Edit difference data

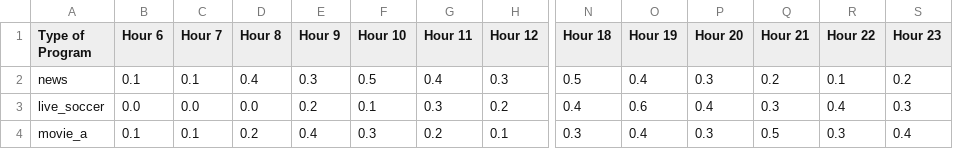
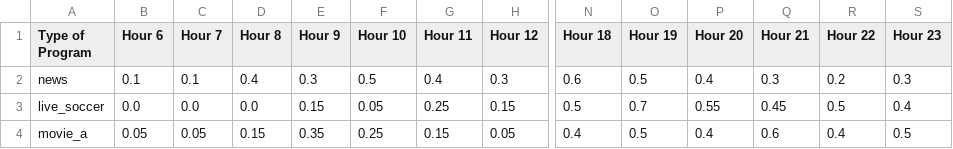
Before and after one commit to Dsyah010/EvoCom, a CSV file: pages/program_ratings.csv, drawn as a sheet; only a part is shown, gaps mark what is left out; the diff covers the shown part only; the diff names each change by its address in the sheet, - before the commit and + after, or states it on an @@ line.

Commit message:
Update program_ratings.csv

```diff
--- a/pages/program_ratings.csv
+++ b/pages/program_ratings.csv
-N2 (Hour 18): 0.5
+N2 (Hour 18): 0.6
-O2 (Hour 19): 0.4
+O2 (Hour 19): 0.5
-P2 (Hour 20): 0.3
+P2 (Hour 20): 0.4
-Q2 (Hour 21): 0.2
+Q2 (Hour 21): 0.3
-R2 (Hour 22): 0.1
+R2 (Hour 22): 0.2
-S2 (Hour 23): 0.2
+S2 (Hour 23): 0.3
-E3 (Hour 9): 0.2
+E3 (Hour 9): 0.15
-F3 (Hour 10): 0.1
+F3 (Hour 10): 0.05
-G3 (Hour 11): 0.3
+G3 (Hour 11): 0.25
-H3 (Hour 12): 0.2
+H3 (Hour 12): 0.15
-N3 (Hour 18): 0.4
+N3 (Hour 18): 0.5
-O3 (Hour 19): 0.6
+O3 (Hour 19): 0.7
-P3 (Hour 20): 0.4
+P3 (Hour 20): 0.55
-Q3 (Hour 21): 0.3
+Q3 (Hour 21): 0.45
-R3 (Hour 22): 0.4
+R3 (Hour 22): 0.5
-S3 (Hour 23): 0.3
+S3 (Hour 23): 0.4
-B4 (Hour 6): 0.1
+B4 (Hour 6): 0.05
-C4 (Hour 7): 0.1
+C4 (Hour 7): 0.05
-D4 (Hour 8): 0.2
+D4 (Hour 8): 0.15
-E4 (Hour 9): 0.4
+E4 (Hour 9): 0.35
-F4 (Hour 10): 0.3
+F4 (Hour 10): 0.25
-G4 (Hour 11): 0.2
+G4 (Hour 11): 0.15
-H4 (Hour 12): 0.1
+H4 (Hour 12): 0.05
-N4 (Hour 18): 0.3
+N4 (Hour 18): 0.4
-O4 (Hour 19): 0.4
+O4 (Hour 19): 0.5
-P4 (Hour 20): 0.3
+P4 (Hour 20): 0.4
-Q4 (Hour 21): 0.5
+Q4 (Hour 21): 0.6
-R4 (Hour 22): 0.3
+R4 (Hour 22): 0.4
-S4 (Hour 23): 0.4
+S4 (Hour 23): 0.5
```
Also changed, not shown: 1 added row, 1 removed row and 90 edited cells elsewhere in this file.
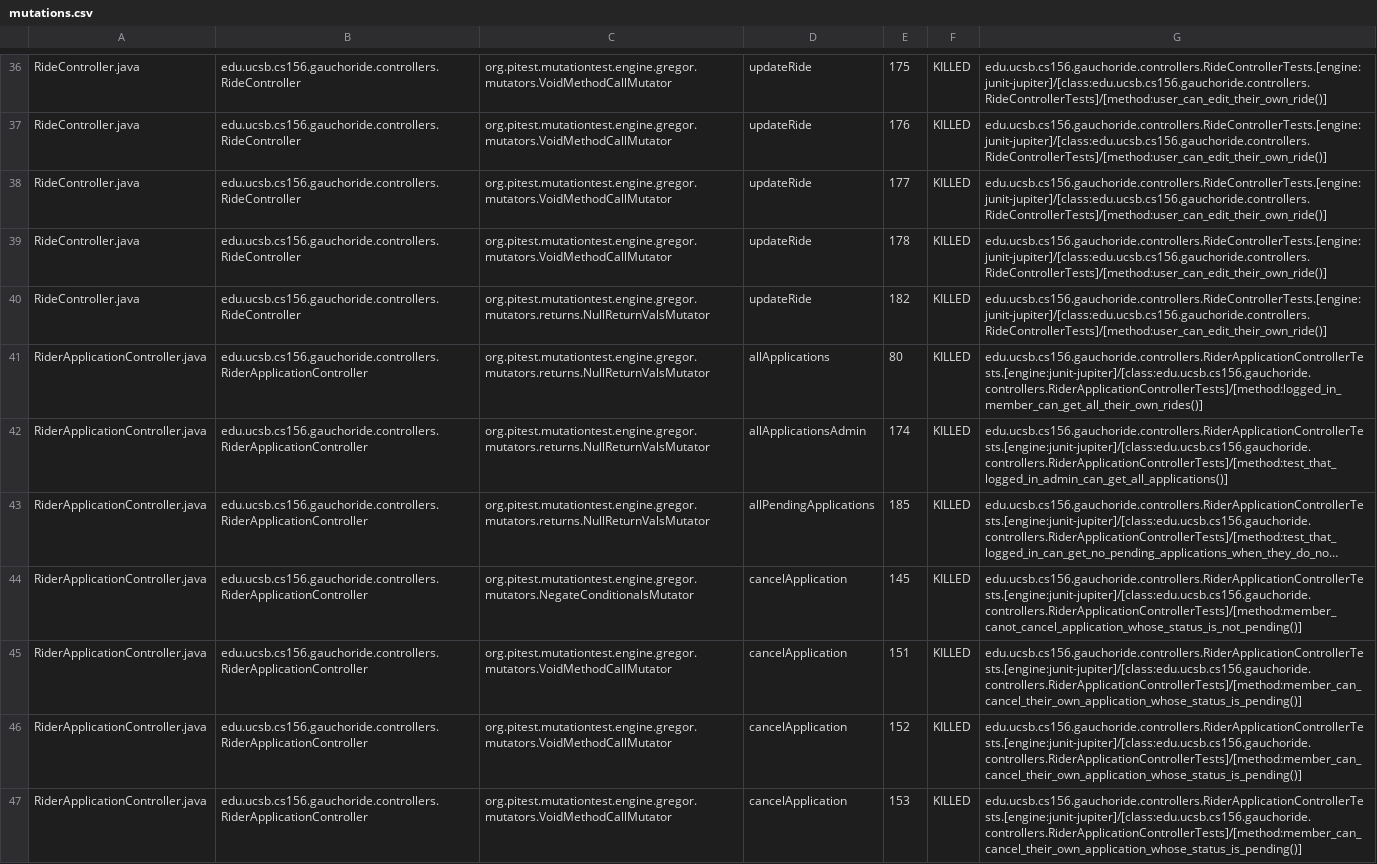
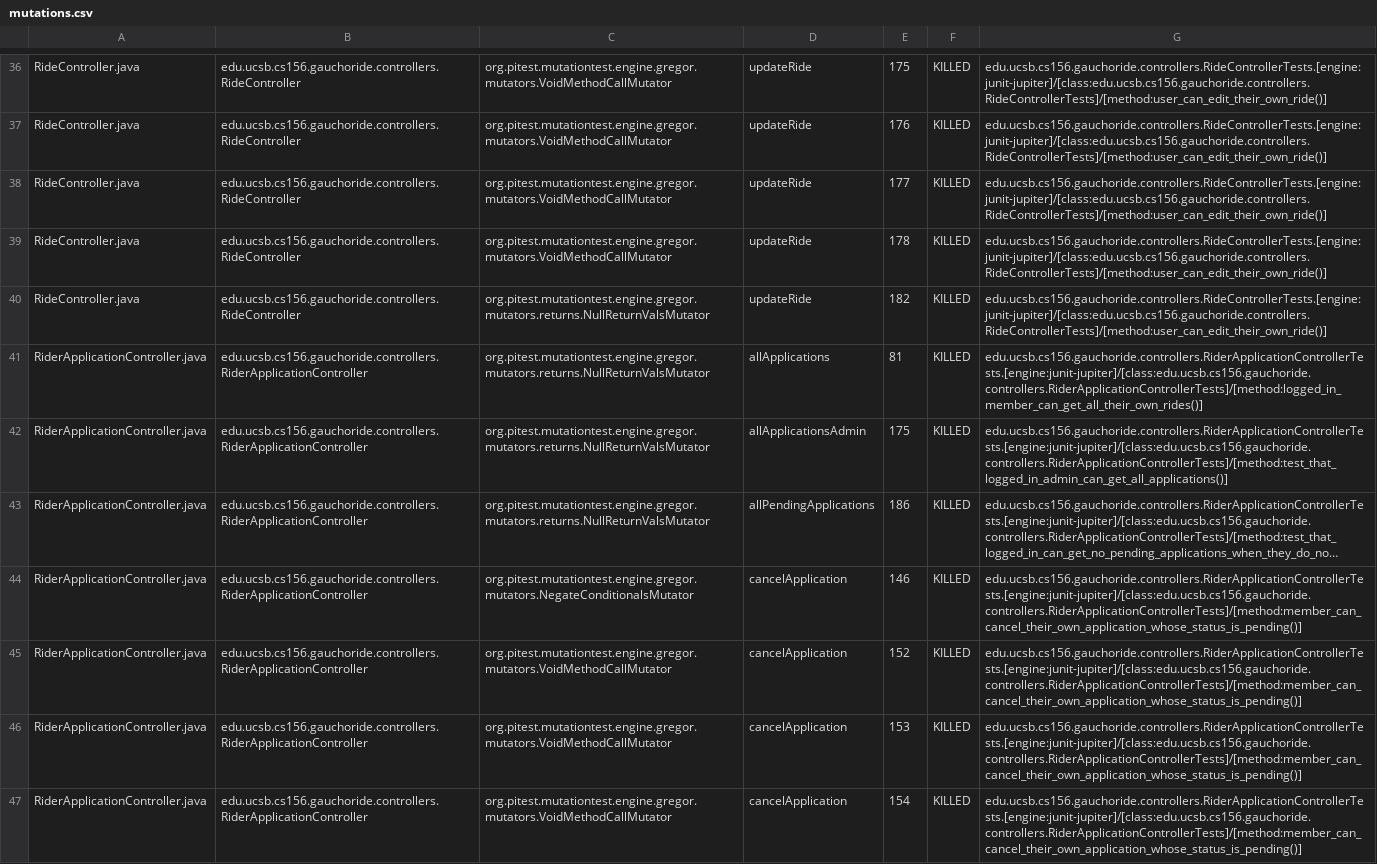
Before and after one commit to ucsb-cs156/proj-gauchoride, a CSV file: pitest/mutations.csv, drawn as a sheet; only a part is shown, gaps mark what is left out; long unchanged cells end in …; removed rows and columns are numbered as before the commit, all else as after; the diff covers the shown part only; the diff names each change by its address in the sheet, - before the commit and + after, or states it on an @@ line.

Commit message:
Deploying to gh-pages from @ ucsb-cs156/proj-gauchoride@60a2897bdd96c133abb9f452dd17ca4a3e1d9869 🚀

```diff
--- a/pitest/mutations.csv
+++ b/pitest/mutations.csv
-E41: 80
+E41: 81
-E42: 174
+E42: 175
-E43: 185
+E43: 186
-E44: 145
+E44: 146
-G44: edu.ucsb.cs156.gauchoride.controllers.RiderApplicationControllerTests.[engine:junit-jupiter]/[class:edu.ucsb.cs156.gauchoride.controllers.RiderApplicationControllerTests]/[method:member_canot_cancel_application_whose_status_is_not_pending()]
+G44: edu.ucsb.cs156.gauchoride.controllers.RiderApplicationControllerTests.[engine:junit-jupiter]/[class:edu.ucsb.cs156.gauchoride.controllers.RiderApplicationControllerTests]/[method:member_can_cancel_their_own_application_whose_status_is_pending()]
-row 45: RiderApplicationController.java | edu.ucsb.cs156.gauchoride.controllers.RiderApplicationController | org.pitest.mutationtest.engine.gregor.mutators.VoidMethodCallMutator | cancelApplication | 151 | KILLED | edu.ucsb.cs156.gauchoride.controllers.RiderApplicationControllerTests.[engine:junit-jupiter]/[class:edu.ucsb.cs156.gauchoride.controllers.RiderApplicationControllerTests]/[method:member_can_cancel_their_own_application_whose_status_is_pending()]
+row 47: RiderApplicationController.java | edu.ucsb.cs156.gauchoride.controllers.RiderApplicationController | org.pitest.mutationtest.engine.gregor.mutators.VoidMethodCallMutator | cancelApplication | 154 | KILLED | edu.ucsb.cs156.gauchoride.controllers.RiderApplicationControllerTests.[engine:junit-jupiter]/[class:edu.ucsb.cs156.gauchoride.controllers.RiderApplicationControllerTests]/[method:member_can_cancel_their_own_application_whose_status_is_pending()]
```
Also changed, not shown: 1 added row and 63 edited cells elsewhere in this file, 18 other files.
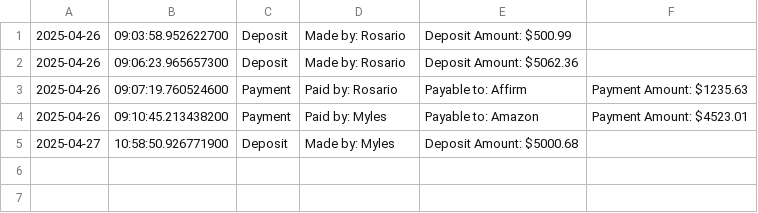
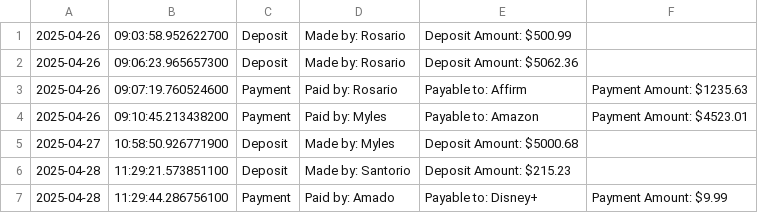
Before and after one commit to rosario-mc/accounting-ledger-app, a CSV file: transactions.csv, drawn as a sheet; the diff names each change by its address in the sheet, - before the commit and + after, or states it on an @@ line.

```diff
--- a/transactions.csv
+++ b/transactions.csv
+row 6: 2025-04-28 | 11:29:21.573851100 | Deposit | Made by: Santorio | Deposit Amount: $215.23
+row 7: 2025-04-28 | 11:29:44.286756100 | Payment | Paid by: Amado | Payable to: Disney+ | Payment Amount: $9.99
```
Also changed, not shown: 5 other files.
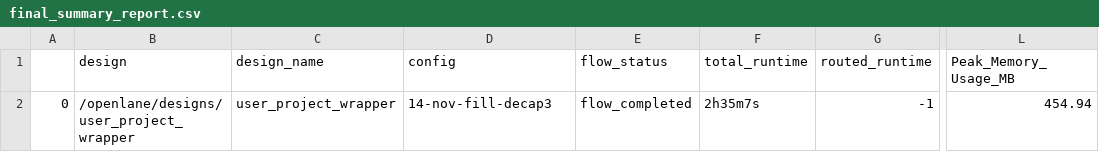
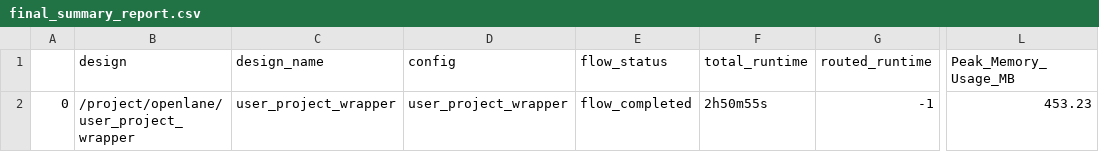
Before and after one commit to hadirkhan10/Ibtida-II, a CSV file: signoff/user_project_wrapper/final_summary_report.csv, drawn as a sheet; only a part is shown, gaps mark what is left out; the diff names each change by its address in the sheet, - before the commit and + after, or states it on an @@ line.

Commit message:
Gds with decap_3, fill_1 and fill_2

```diff
--- a/signoff/user_project_wrapper/final_summary_report.csv
+++ b/signoff/user_project_wrapper/final_summary_report.csv
-B2 (design): /openlane/designs/user_project_wrapper
+B2 (design): /project/openlane/user_project_wrapper
-D2 (config): 14-nov-fill-decap3
+D2 (config): user_project_wrapper
-F2 (total_runtime): 2h35m7s
+F2 (total_runtime): 2h50m55s
-L2 (Peak_Memory_Usage_MB): 454.94
+L2 (Peak_Memory_Usage_MB): 453.23
```
Also changed, not shown: signoff/final_summary_report.csv, 4 other files.
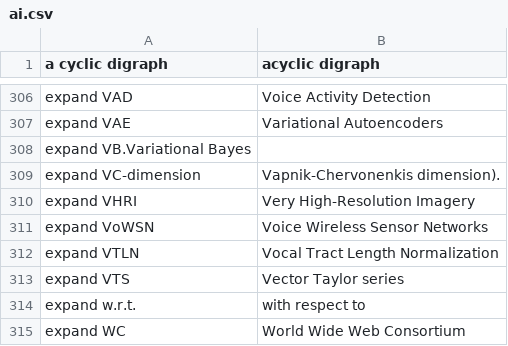
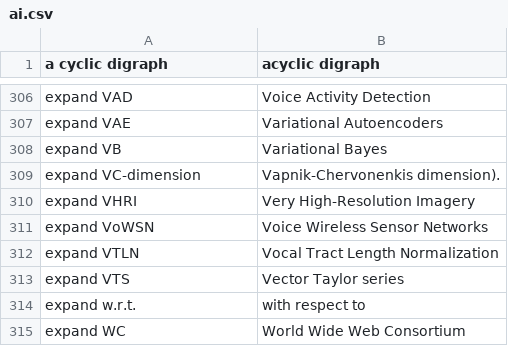
Before and after one commit to MooersLab/artificial-intelligence-voice-in, a CSV file: ai.csv, drawn as a sheet; only a part is shown, gaps mark what is left out.

Commit message:
Update ai.csv

```diff
--- a/ai.csv
+++ b/ai.csv
@@ -307,3 +307,3 @@ expand VAD,Voice Activity Detection
 expand VAE,Variational Autoencoders
-expand VB.Variational Bayes
+expand VB,Variational Bayes
 expand VC-dimension,Vapnik-Chervonenkis dimension).
```
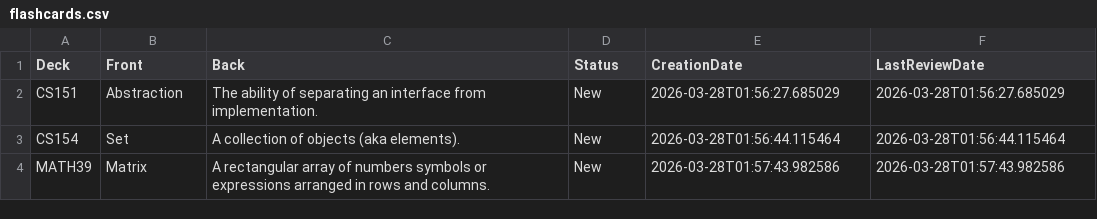
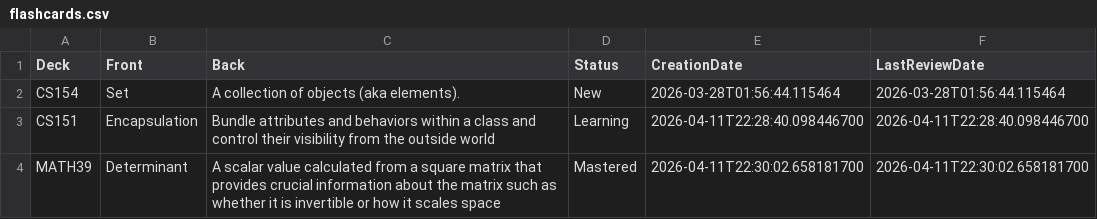
Before and after one commit to kevinmdd/dev-05-0.2, a CSV file: flashcards.csv, drawn as a sheet.

```diff
--- a/flashcards.csv
+++ b/flashcards.csv
@@ -1,4 +1,4 @@
 Deck,Front,Back,Status,CreationDate,LastReviewDate
-CS151,Abstraction,The ability of separating an interface from implementation.,New,2026-03-28T01:56:27.685029,2026-03-28T01:56:27.685029
 CS154,Set,A collection of objects (aka elements).,New,2026-03-28T01:56:44.115464,2026-03-28T01:56:44.115464
-MATH39,Matrix,A rectangular array of numbers  symbols  or expressions arranged in rows and columns.,New,2026-03-28T01:57:43.982586,2026-03-28T01:57:43.982586
+CS151,Encapsulation,Bundle attributes and behaviors within a class and control their visibility from the outside world,Learning,2026-04-11T22:28:40.098446700,2026-04-11T22:28:40.098446700
+MATH39,Determinant,A scalar value calculated from a square matrix that provides crucial information about the matrix  such as whether it is invertible or how it scales space,Mastered,2026-04-11T22:30:02.658181700,2026-04-11T22:30:02.658181700
```
Also changed, not shown: 5 other files.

WORK REQUEST
All the lines that hold the word "mutations" must appear in the answer, copied from the records.

WRITTEN RESPONSE
Before and after one commit to ucsb-cs156/proj-gauchoride, a CSV file: pitest/mutations.csv, drawn as a sheet; only a part is shown, gaps mark what is left out; long unchanged cells end in …; removed rows and columns are numbered as before the commit, all else as after; the diff covers the shown part only; the diff names each change by its address in the sheet, - before the commit and + after, or states it on an @@ line.
--- a/pitest/mutations.csv
+++ b/pitest/mutations.csv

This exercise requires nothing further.